The second volume takes us to Hungarian border fence which was constructed from 2015 onwards along its border with Serbia and Croatia in response to the growing number of refugees seeking safety in Europe via an overland route through the Balkans. Here Milach more directly addresses the infrastructure of the fence with photographs which are a calculated mess of barbed wire, cabling, cameras and signs, interspersed with cleaner imagery of military grade hardware and the people and animals set to guard this border. Shot in Milach’s rather signature flash lit, high key style, this almost glossy look lends itself to and highlights the fact that these walls are a huge commercial opportunity, with enormous profit to be made by the private sector from their construction and operation, not least as the new ethnonationalist states of Europe are often themselves in fact so infirm and stripped of the hard power that once typified the nation state, that they must often outsource such activities.
What these two books do rather effectively, is to show two sides of this new ethnonationalism; Behrendt’s, the ideological and rhetorical ground work which must be laid for it through political bombast and mass media, and Milach’s the hard physical structures built on these soft foundations.
The third and by some distance most substantial of the three volumes focuses on the US-Mexico border wall, a persistent American endeavour for almost a century, which has met with varying success. The core of this volume consists of redacted pages from the official evaluation of the various border wall designs that then President Donald Trump was prominently photographed visiting in March 2018. Alongside these blacked out pages are Milach’s photographs of various stretches of the border wall, which is shown to have a changing architectural vernacular as it undulates over the American landscape. If the other two publications had their own absolutely distinct feel, this one draws a little from each, and perhaps because of this and its significantly greater length, feels the less resolved of the two, but perhaps that’s appropriate for a wall which is itself inconsistent, unsettled, and a little convoluted.
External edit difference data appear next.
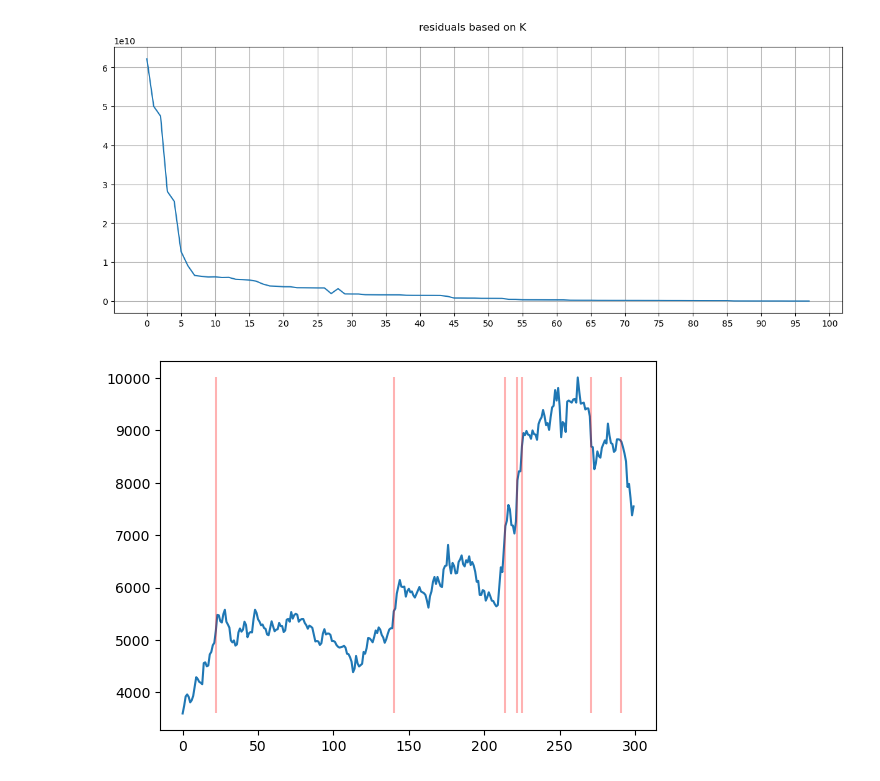
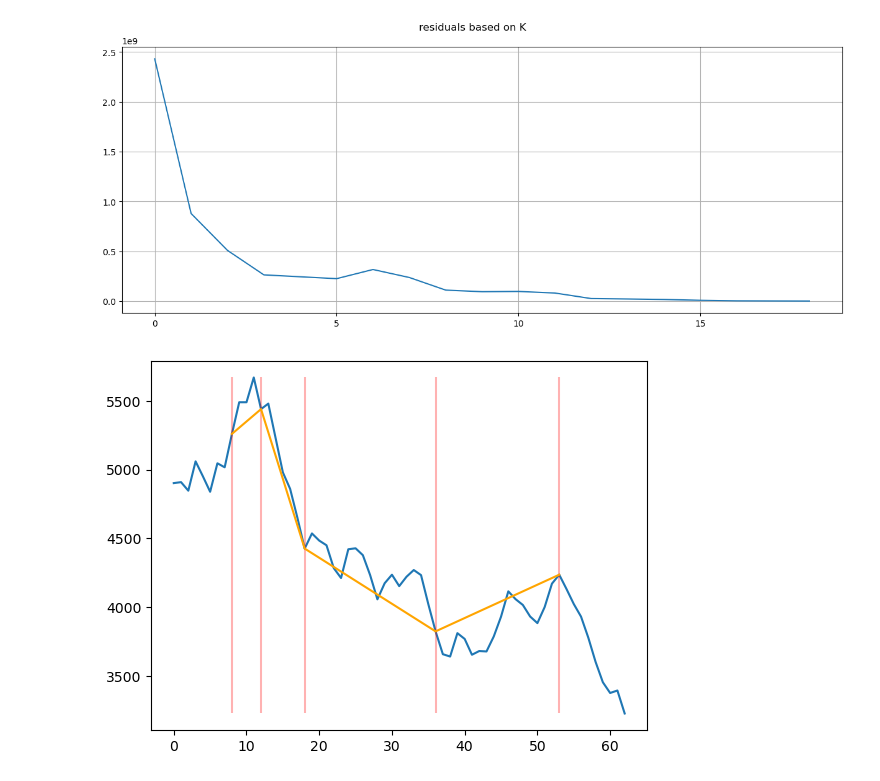
Before and after one commit to Shy-B/OMSLRSegmentation, a Jupyter notebook: test_notebook.ipynb, the cells around one changed output. Saved outputs shown, nothing was run; the diff lists cells and outputs as text; code cells hidden in the pictures.

Commit message:
added segment lines for the plot

```diff
--- a/test_notebook.ipynb
+++ b/test_notebook.ipynb
@@ -31,7 +28,7 @@ price_data = (
     .set_index("J-Date")
     .astype(np.float32)
 )
-df = price_data["شپنا"].dropna()[-300:].copy(deep=True)
+df = price_data["ذوب"].dropna()[-63:].copy(deep=True)
 x = df.to_list()
 sigma_iter, beta, alpha = iter_sigma(x)
 # print(sigma_iter)
@@ -48,19 +45,22 @@ for k in range(2, np.ceil(len(x) / 3).astype(int)):
 # %%
 plt.figure(figsize=(12, 5), layout="constrained")
 plt.plot(res_lst)
-plt.xticks(np.arange(0, 101, 5.0))
+plt.xticks(np.arange(0, len(res_lst) + 1, 5.0))
 plt.suptitle("residuals based on K")
 plt.grid()
 plt.show()
 # %% [output]
-[figure, old version]
+[figure, new version]
 # %%
-gamma, rho = omslr_gmse(x, sigma=sigma_iter, max_k=7)
+gamma, rho = omslr_gmse(x, sigma=sigma_iter, max_k=5)
 pvt_points = get_pivots(gamma=gamma)
+y = np.array(x).astype(int)
+
 
 fig, ax = plt.subplots()
 ax.plot(x)
 ax.vlines(x=pvt_points, ymin=min(x), ymax=max(x), color="r", alpha=0.3)
+ax.plot(pvt_points, y[pvt_points], color="orange")
 plt.show()
 # %% [output]
-[figure, old version]
+[figure, new version]
```
Also changed, not shown: parts of 1 cell of this notebook.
What these two books do rather effectively, is to show two sides of this new ethnonationalism; Behrendt’s, the ideological and rhetorical ground work which must be laid for it through political bombast and mass media, and Milach’s the hard physical structures built on these soft foundations. Demolishing the Berlin wall was a vast task, as it will be in time for these new borders when they cease to serve a purpose or come to represent something too hideous to too many people for them to continue to be allowed to remain. But in either case, demolishing the ideological foundations which made them possible in the first place, may be a far more enduring and difficult project.